In turn, the court adopted Rule 702 of the Federal Rules of Evidence, making Daubert the standard for expert witness admissibility in federal courts. Many state courts followed suit. Florida was one of the few that did not.
In 2013, Florida state lawmakers passed a bill amending the state’s rule of evidence to adopt the Daubert standard in civil and criminal cases. However, the Florida Supreme Court declined to adopt the rule (officially in 2017) citing procedural and constitutional concerns, ultimately affirming Frye last year in the divided decision of DeLisle v. Crane Co..
That might have been end-of-story – at least for a while – had there not been a significant shakeup. Three of the seven justices were replaced by newly-elected Republican Gov Ron DeSantis. Within months, the Florida high court chose to revisit the issue. Suddenly, those “grave constitutional concerns” were deemed unfounded, and Daubert was adopted last month in the 47-page, 5-2 of In re: Amendments to the Florida Evidence Code.
Why Injury Lawyers Aren’t Keen on Daubert
Passing muster with Daubert requires ample preparation long before the trial phase, with odds tipped in favor of the defense.
Because West Palm Beach medical malpractice attorneys (like most civil injury and wrongful death lawyers) work on a contingency fee basis – meaning they are not paid unless/until they win, fewer are going to accept these tougher cases where the scientific evidence is in dispute. In some cases, there is no getting around the need for expert witness testimony. This is especially true for medical malpractice claims, which require it.
Aside from this, Daubert cases tend to:
- Be extensively delayed;

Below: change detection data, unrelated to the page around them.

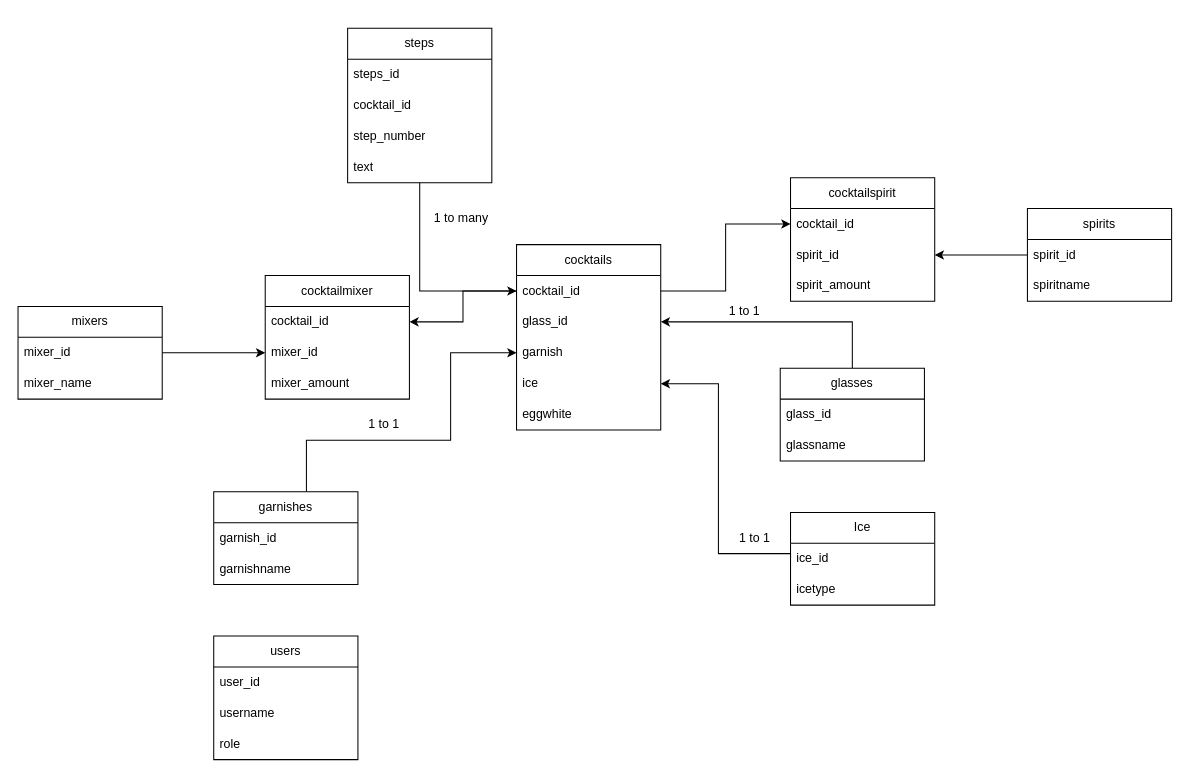
Above: Documentatie/cocktailDatabaseOntwerp.drawio in dannyjanneman/CocktailSaver (draw.io), before the change. Source tidied: cells renumbered, new cells numbered last; positions are measured from the earlier drawing's top-left corner, leaving out a move shared by most shapes. Both pictures are drawn from the tidied source at 103%, with x=0, y=0 at pixel (18, 28).
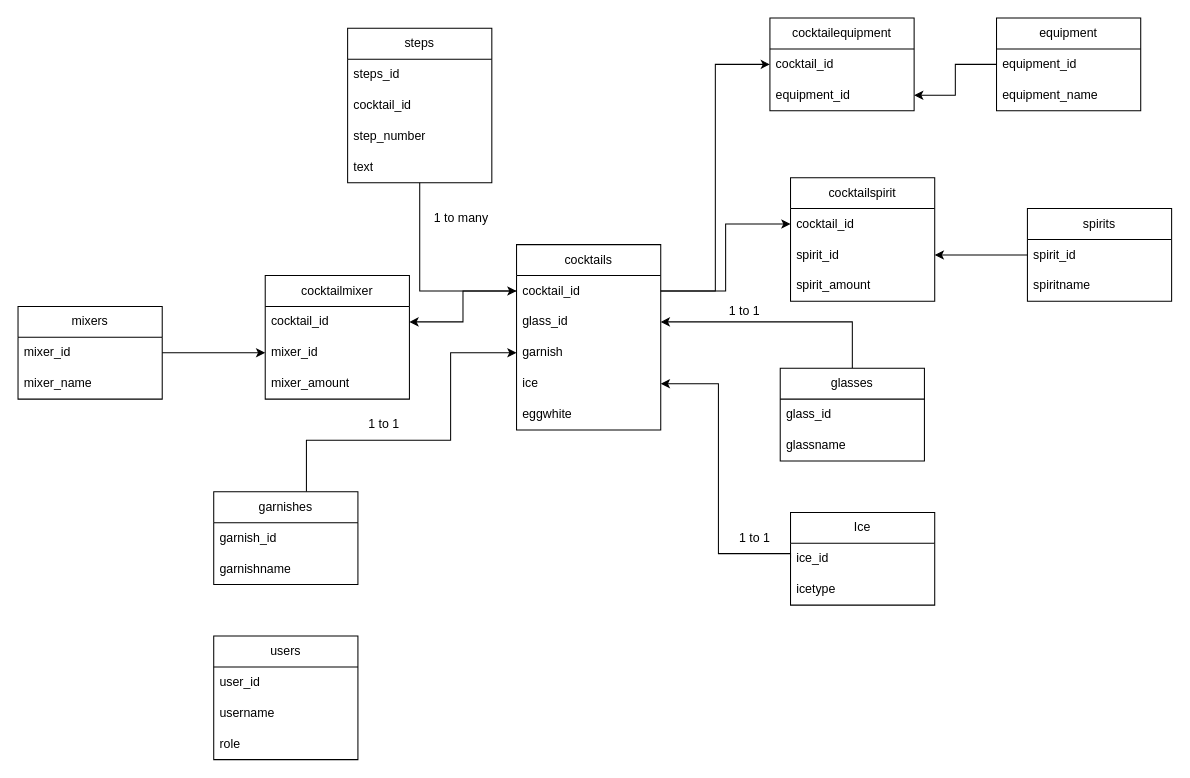
After the change.

Commit message (it also covers changes not shown here):
Update database design to include equipment

The change refers to these unchanged cells:
```xml
<mxCell id="7" value="cocktail_id" style="text;strokeColor=none;fillColor=none;align=left;verticalAlign=middle;spacingLeft=4;spacingRight=4;overflow=hidden;points=[[0,0.5],[1,0.5]];portConstraint=eastwest;whiteSpace=wrap;html=1;" parent="6" vertex="1">
  <mxGeometry y="30" width="140" height="30" as="geometry" />
</mxCell>
```

Diff of the diagram source:
```diff
@@
+    <mxCell id="52" value="equipment" style="swimlane;fontStyle=0;horizontal=1;startSize=30;whiteSpace=wrap;html=1;" parent="1" vertex="1">
+      <mxGeometry x="950" y="-10" width="140" height="90" as="geometry" />
+    </mxCell>
+    <mxCell id="53" value="equipment_id" style="text;strokeColor=none;fillColor=none;align=left;verticalAlign=middle;spacingLeft=4;spacingRight=4;overflow=hidden;points=[[0,0.5],[1,0.5]];portConstraint=eastwest;whiteSpace=wrap;html=1;" parent="52" vertex="1">
+      <mxGeometry y="30" width="140" height="30" as="geometry" />
+    </mxCell>
+    <mxCell id="54" value="equipment_name" style="text;strokeColor=none;fillColor=none;align=left;verticalAlign=middle;spacingLeft=4;spacingRight=4;overflow=hidden;whiteSpace=wrap;html=1;" parent="52" vertex="1">
+      <mxGeometry y="60" width="140" height="30" as="geometry" />
+    </mxCell>
+    <mxCell id="55" value="cocktailequipment" style="swimlane;fontStyle=0;horizontal=1;startSize=30;whiteSpace=wrap;html=1;" parent="1" vertex="1">
+      <mxGeometry x="730" y="-10" width="140" height="90" as="geometry" />
+    </mxCell>
+    <mxCell id="56" value="cocktail_id" style="text;strokeColor=none;fillColor=none;align=left;verticalAlign=middle;spacingLeft=4;spacingRight=4;overflow=hidden;points=[[0,0.5],[1,0.5]];portConstraint=eastwest;whiteSpace=wrap;html=1;" parent="55" vertex="1">
+      <mxGeometry y="30" width="140" height="30" as="geometry" />
+    </mxCell>
+    <mxCell id="57" value="equipment_id" style="text;strokeColor=none;fillColor=none;align=left;verticalAlign=middle;spacingLeft=4;spacingRight=4;overflow=hidden;points=[[0,0.5],[1,0.5]];portConstraint=eastwest;whiteSpace=wrap;html=1;" parent="55" vertex="1">
+      <mxGeometry y="60" width="140" height="30" as="geometry" />
+    </mxCell>
+    <mxCell id="58" style="edgeStyle=orthogonalEdgeStyle;rounded=0;jettySize=auto;html=1;entryX=1;entryY=0.5;entryDx=0;entryDy=0;" parent="1" edge="1" source="53" target="57">
+      <mxGeometry relative="1" as="geometry" />
+    </mxCell>
+    <mxCell id="59" style="edgeStyle=orthogonalEdgeStyle;rounded=0;jettySize=auto;html=1;entryX=0;entryY=0.5;entryDx=0;entryDy=0;" parent="1" edge="1" source="7" target="56">
+      <mxGeometry relative="1" as="geometry" />
+    </mxCell>
```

- Consume excessive resources;
- Result more frequently in favorable defense outcomes.
Obviously, this was not the news our injury lawyers wanted to hear. It does not mean, however, that injury litigation – medical malpractice or otherwise – isn’t worth pursuing. What it does mean is that you will need to rely on a law firm with strong ties to top expert witnesses and the experience needed to prevail in Daubert’s “trial within a trial” – before the actual trial.
Contact the South Florida personal injury attorneys at Halberg & Fogg PLLC by calling toll-free at 1-877-425-2374. Serving West Palm Beach, Miami, Tampa, Orlando and Fort Myers/ Naples. There is no fee unless you win.
In re: Amendments to the Florida Evidence Code, May 23, 2019, Florida Supreme Court